Therefore take no thought, saying, What shall we eat? or, What shall we drink? or, Wherewithal shall we be clothed? …Take therefore no thought for the morrow: for the morrow shall take thought for the things of itself.

Gospel of Matthew 6:31/34

One of the most evident signs of our spiritual pathology is our preoccupation with change. We are constantly admonished that “if you’re not growing, you’re dying.” This preoccupation with change is a symptom of our living for the future rather than in the present. It is yet another indicator of our proclivity toward living in a fantasy world of words and symbols rather than in reality.

Of course, the future never comes. No matter when you are, the future is always not yet. If we live for the future we are necessarily disappointed, since it is certain that at some point we will run out of future. A lesser symptom of this major illness is living for the weekend. If we see Monday through Friday as nothing but a means to Saturday and Sunday, we are relinquishing 71% of our lives. Certainly, everyone must do some things which they do not like to do – perhaps taking out the trash is a good example. One may adopt a Zen-like attitude about it, but it is still taking out the trash, and unlikely to be very fulfilling. And so it is with some other aspects of our lives; but to damn large portions of our lives to a job we hate is to turn oneself into a machine – the only way that the psyche can survive spending 40-55 hours per week doing some hateful task is to essentially disengage, turning oneself into an automaton in the process. This leaves the doer unfulfilled and the task poorly done, benefiting no one.

Thoreau wrote that “the mass of men leads lives of quiet desperation” – and now, more than a hundred years later, we have added women to this list as well. How far have we really come? In the United States it is now very difficult (and in some cases impossible) for a family to live on a single income, forcing both spouses to be tied to an endless cycle of working both away from home and in it. There is little time for enjoyment, and even less for reflection and study. What time for recreation there is, we try to pack with activities that stimulate and excite us (reminding us that we are, indeed, alive) and at the same time fatigue us to the point that we are unproductive at our jobs. Which doesn’t matter, of course, because almost no one else is either, and so no one notices.

We are becoming a species of spiritual automatons, but there is a way out.

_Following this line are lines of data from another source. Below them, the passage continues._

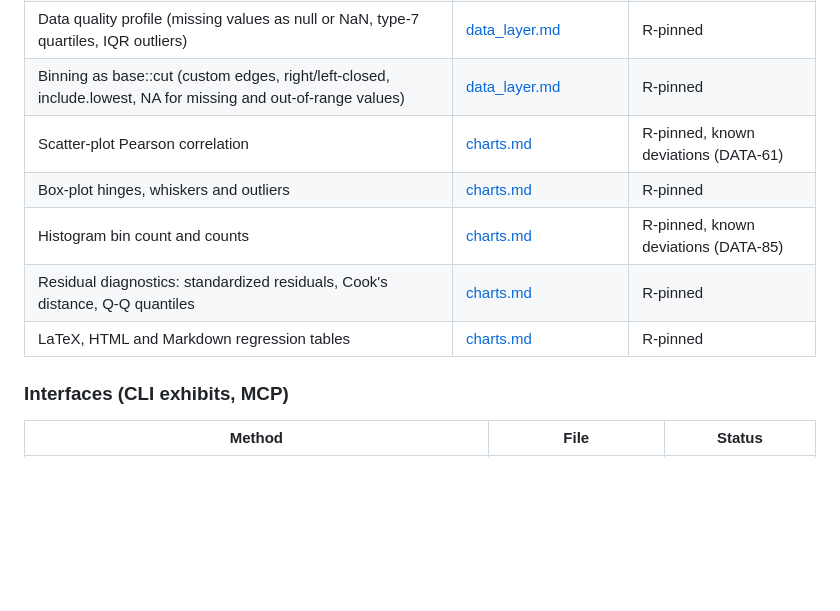
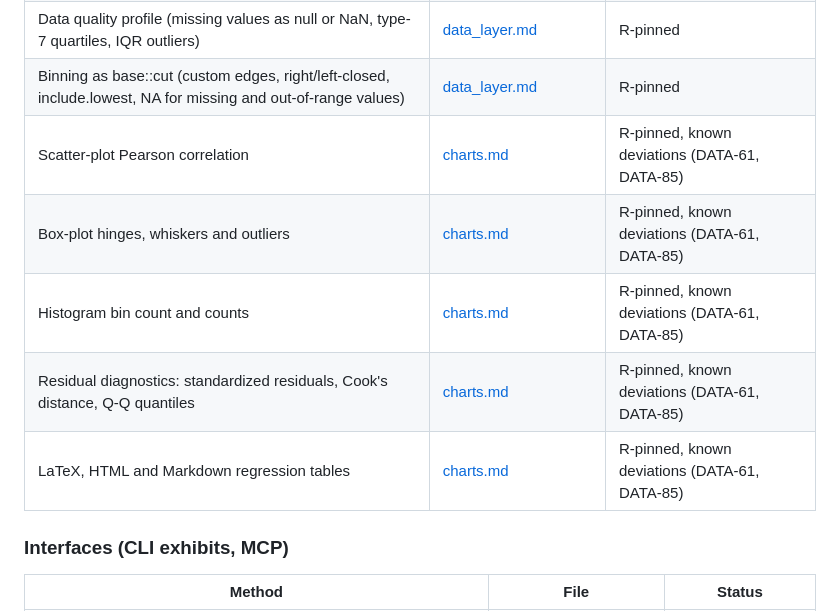
Before and after one commit to umatter/prompt2analytics, a Markdown page: validation/README.md, the part around the change. Rendered like a GitHub page; blank space fills up the shorter version.

Commit message:
docs(validation): status cells of the chart rows follow the registry
The status-page test computes one status per document, the union of the
deviation findings of every registry entry that shares it. All five chart and
export entries use charts.md, so each of their Method Index rows carries both
deviation ids.

Co-Authored-By: Claude Opus 5.5 <noreply@anthropic.com>

```diff
--- a/validation/README.md
+++ b/validation/README.md
@@ -465,11 +465,11 @@ records for quantities that are not pinned. Everything else is `not R-pinned`.
 | CLI `data load` missing-value markers (default `NA` and empty, `--na-strings`) | [CLI_REFERENCE.md](../docs/guides/CLI_REFERENCE.md) | R-pinned |
 | Data quality profile (missing values as null or NaN, type-7 quartiles, IQR outliers) | [data_layer.md](data/data_layer.md) | R-pinned |
 | Binning as base::cut (custom edges, right/left-closed, include.lowest, NA for missing and out-of-range values) | [data_layer.md](data/data_layer.md) | R-pinned |
-| Scatter-plot Pearson correlation | [charts.md](visualization/charts.md) | R-pinned, known deviations (DATA-61) |
-| Box-plot hinges, whiskers and outliers | [charts.md](visualization/charts.md) | R-pinned |
-| Histogram bin count and counts | [charts.md](visualization/charts.md) | R-pinned, known deviations (DATA-85) |
-| Residual diagnostics: standardized residuals, Cook's distance, Q-Q quantiles | [charts.md](visualization/charts.md) | R-pinned |
-| LaTeX, HTML and Markdown regression tables | [charts.md](visualization/charts.md) | R-pinned |
+| Scatter-plot Pearson correlation | [charts.md](visualization/charts.md) | R-pinned, known deviations (DATA-61, DATA-85) |
+| Box-plot hinges, whiskers and outliers | [charts.md](visualization/charts.md) | R-pinned, known deviations (DATA-61, DATA-85) |
+| Histogram bin count and counts | [charts.md](visualization/charts.md) | R-pinned, known deviations (DATA-61, DATA-85) |
+| Residual diagnostics: standardized residuals, Cook's distance, Q-Q quantiles | [charts.md](visualization/charts.md) | R-pinned, known deviations (DATA-61, DATA-85) |
+| LaTeX, HTML and Markdown regression tables | [charts.md](visualization/charts.md) | R-pinned, known deviations (DATA-61, DATA-85) |
 
 ### Interfaces (CLI exhibits, MCP)
 | Method | File | Status |
```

“If we take eternity to mean not infinite temporal duration but timelessness, then eternal life belongs to those who live in the present.” ― Ludwig Wittgenstein

Image of replica of Thoreau's cabin at Walden:[dot]jpg